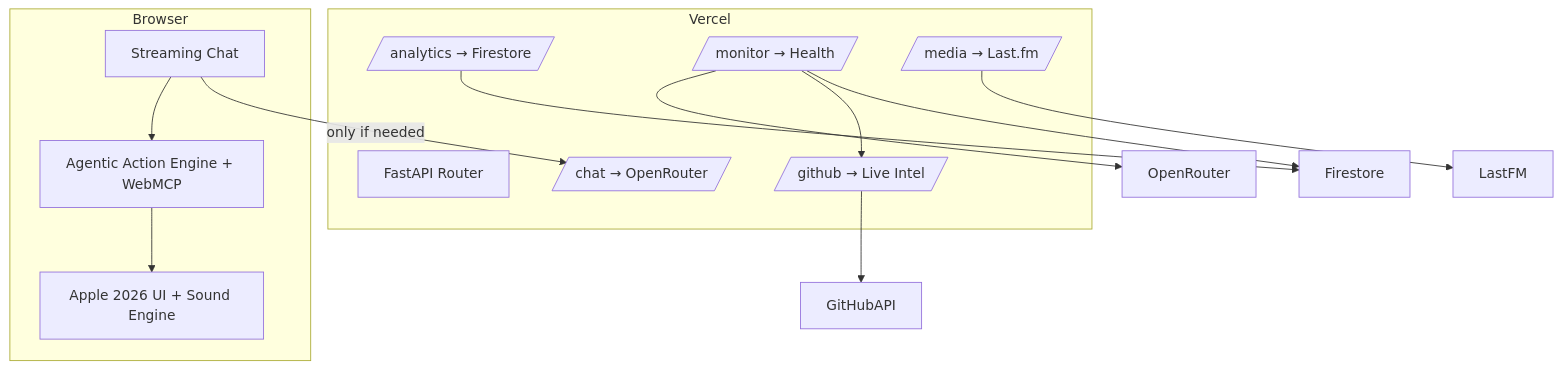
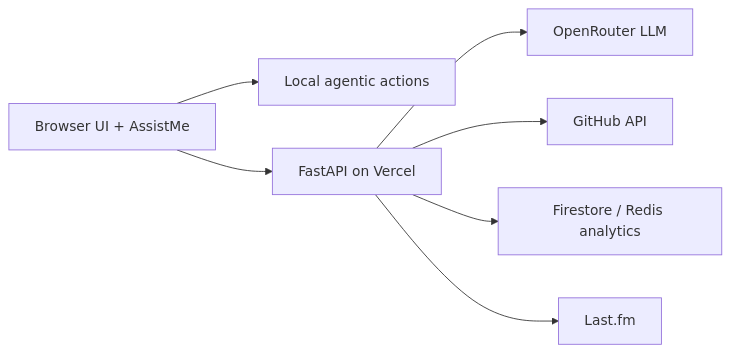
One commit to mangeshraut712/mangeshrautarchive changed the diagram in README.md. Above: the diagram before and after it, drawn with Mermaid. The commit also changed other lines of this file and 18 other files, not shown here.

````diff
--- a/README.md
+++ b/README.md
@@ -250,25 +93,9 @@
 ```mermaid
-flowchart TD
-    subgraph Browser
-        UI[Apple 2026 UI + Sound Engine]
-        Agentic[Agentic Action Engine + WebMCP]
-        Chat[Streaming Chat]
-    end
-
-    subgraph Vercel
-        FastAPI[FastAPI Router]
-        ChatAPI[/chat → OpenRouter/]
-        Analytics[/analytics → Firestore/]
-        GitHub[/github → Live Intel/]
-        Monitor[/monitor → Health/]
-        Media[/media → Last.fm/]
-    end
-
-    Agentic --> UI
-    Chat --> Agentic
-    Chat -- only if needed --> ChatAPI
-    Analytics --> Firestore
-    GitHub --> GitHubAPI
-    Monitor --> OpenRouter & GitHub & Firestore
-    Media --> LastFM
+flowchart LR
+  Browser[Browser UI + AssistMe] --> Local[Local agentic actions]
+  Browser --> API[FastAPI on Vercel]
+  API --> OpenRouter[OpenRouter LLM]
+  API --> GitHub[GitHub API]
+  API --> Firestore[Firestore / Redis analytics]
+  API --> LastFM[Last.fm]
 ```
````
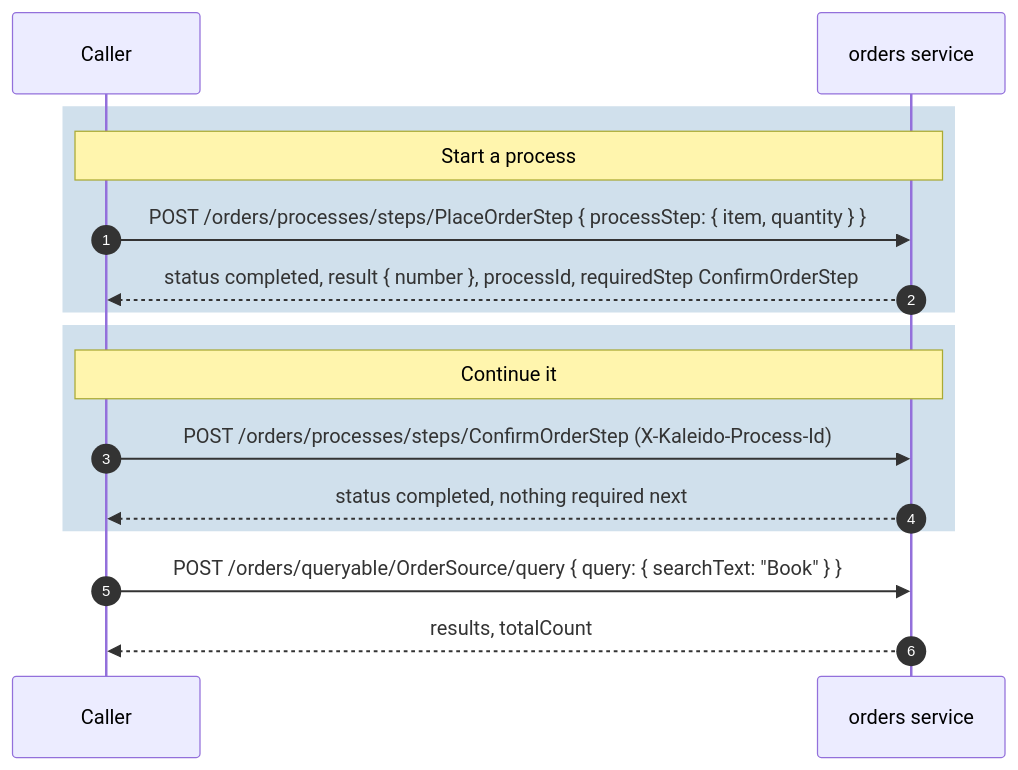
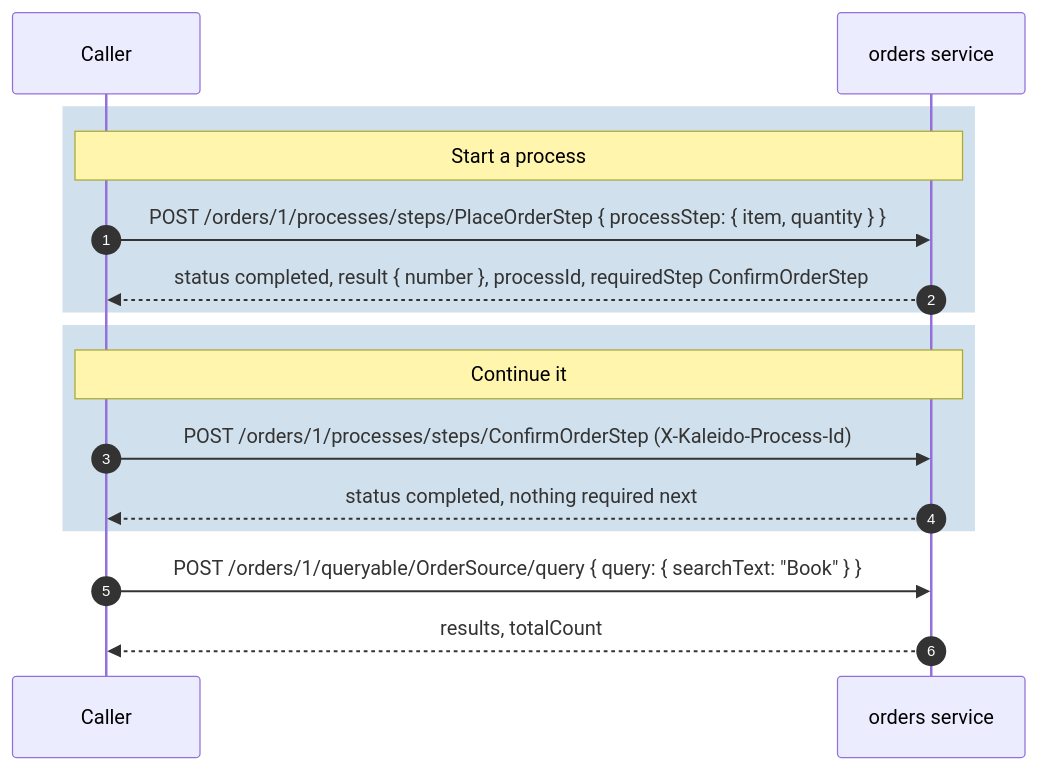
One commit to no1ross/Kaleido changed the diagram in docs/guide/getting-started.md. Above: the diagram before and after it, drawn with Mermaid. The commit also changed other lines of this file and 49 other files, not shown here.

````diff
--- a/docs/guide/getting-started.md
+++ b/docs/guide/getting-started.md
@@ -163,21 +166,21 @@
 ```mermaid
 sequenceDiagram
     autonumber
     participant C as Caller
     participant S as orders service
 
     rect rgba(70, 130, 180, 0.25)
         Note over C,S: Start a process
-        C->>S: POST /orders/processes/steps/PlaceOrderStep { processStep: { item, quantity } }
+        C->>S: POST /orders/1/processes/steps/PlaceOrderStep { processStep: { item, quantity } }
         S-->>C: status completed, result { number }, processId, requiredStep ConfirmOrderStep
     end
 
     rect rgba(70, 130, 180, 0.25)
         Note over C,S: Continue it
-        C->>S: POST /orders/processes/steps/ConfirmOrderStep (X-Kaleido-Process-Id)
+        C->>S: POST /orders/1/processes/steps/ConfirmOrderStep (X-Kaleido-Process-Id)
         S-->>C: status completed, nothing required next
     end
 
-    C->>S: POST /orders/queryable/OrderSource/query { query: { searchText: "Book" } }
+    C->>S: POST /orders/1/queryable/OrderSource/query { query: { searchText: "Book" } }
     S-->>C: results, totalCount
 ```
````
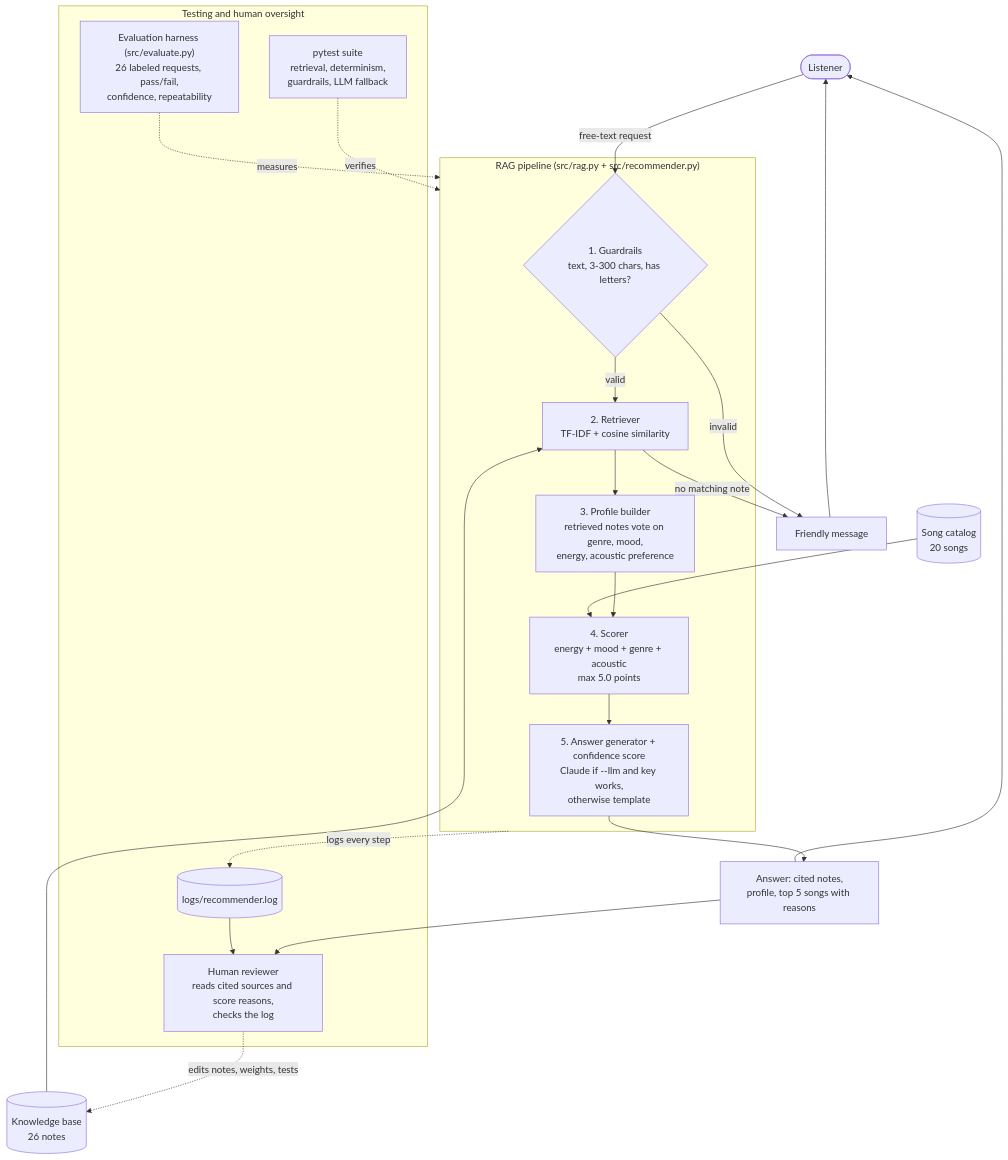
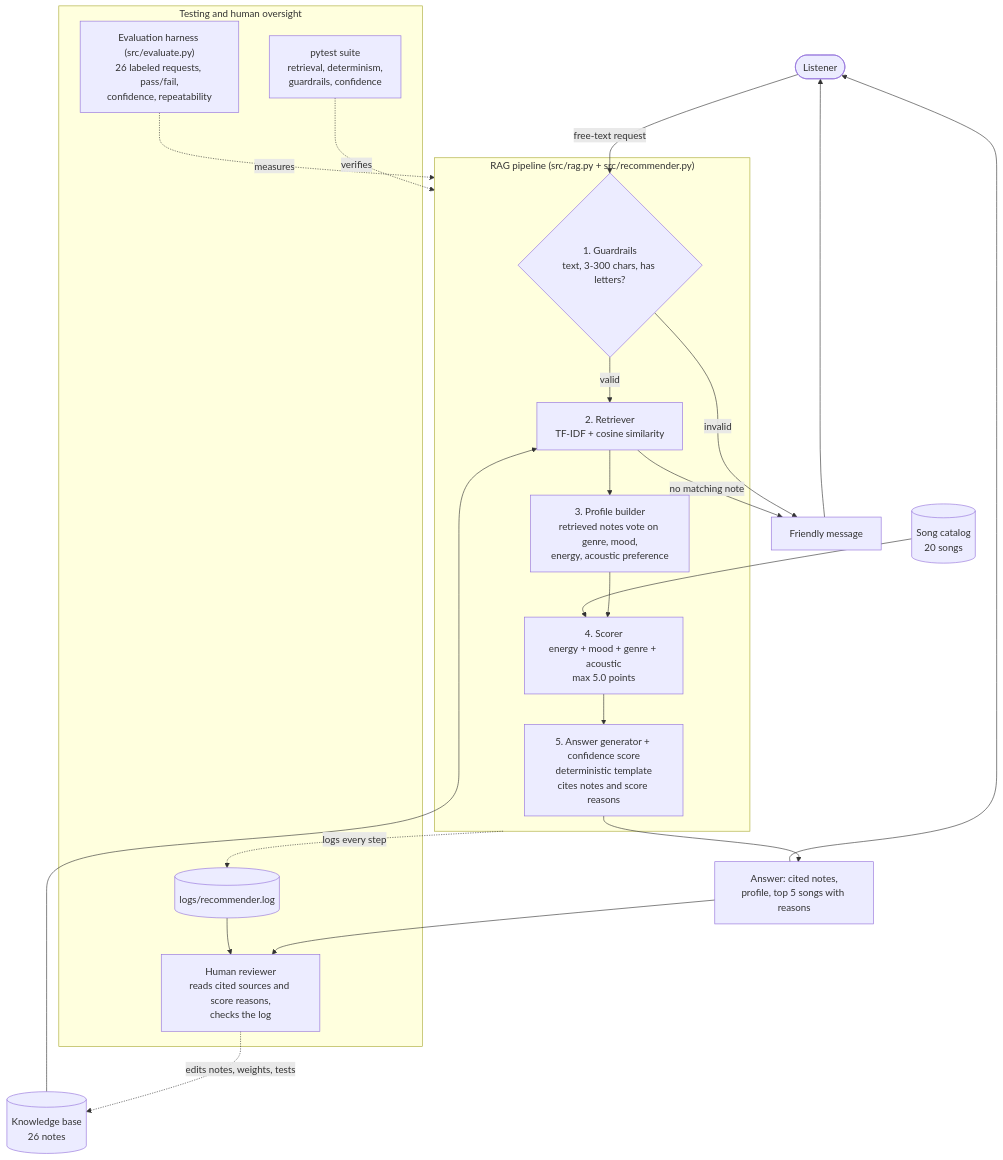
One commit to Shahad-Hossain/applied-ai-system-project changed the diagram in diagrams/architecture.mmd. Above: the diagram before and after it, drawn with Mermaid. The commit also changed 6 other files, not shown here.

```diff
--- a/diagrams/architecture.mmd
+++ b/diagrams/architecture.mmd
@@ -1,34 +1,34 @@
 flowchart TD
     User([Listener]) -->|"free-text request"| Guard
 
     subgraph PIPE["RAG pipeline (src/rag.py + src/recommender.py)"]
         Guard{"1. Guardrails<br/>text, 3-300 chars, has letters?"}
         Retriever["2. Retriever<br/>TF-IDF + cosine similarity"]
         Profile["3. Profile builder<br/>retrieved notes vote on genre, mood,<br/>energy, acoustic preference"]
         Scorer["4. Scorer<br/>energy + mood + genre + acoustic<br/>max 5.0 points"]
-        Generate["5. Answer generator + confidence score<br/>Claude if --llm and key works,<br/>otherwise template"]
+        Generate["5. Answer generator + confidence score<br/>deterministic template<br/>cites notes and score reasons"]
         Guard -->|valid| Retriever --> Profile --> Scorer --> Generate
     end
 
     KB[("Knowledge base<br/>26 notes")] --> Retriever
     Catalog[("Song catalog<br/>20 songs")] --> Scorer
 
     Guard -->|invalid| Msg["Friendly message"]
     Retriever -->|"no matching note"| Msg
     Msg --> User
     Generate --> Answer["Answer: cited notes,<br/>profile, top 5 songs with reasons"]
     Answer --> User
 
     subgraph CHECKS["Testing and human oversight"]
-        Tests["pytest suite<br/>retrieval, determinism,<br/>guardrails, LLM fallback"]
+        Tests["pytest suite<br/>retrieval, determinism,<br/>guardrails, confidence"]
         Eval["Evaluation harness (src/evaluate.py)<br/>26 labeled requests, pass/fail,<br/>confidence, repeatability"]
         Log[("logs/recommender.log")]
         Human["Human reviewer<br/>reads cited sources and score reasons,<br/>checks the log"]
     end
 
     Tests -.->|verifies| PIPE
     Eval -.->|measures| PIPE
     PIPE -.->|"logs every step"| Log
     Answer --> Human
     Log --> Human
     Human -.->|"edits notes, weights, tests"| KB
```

* * * * * * * * *

TASK GOAL. Show every line of the listing in which the string "Monitor" can be found.

EXPECTED OUTPUT.
-        Monitor[/monitor → Health/]
-    Monitor --> OpenRouter & GitHub & Firestore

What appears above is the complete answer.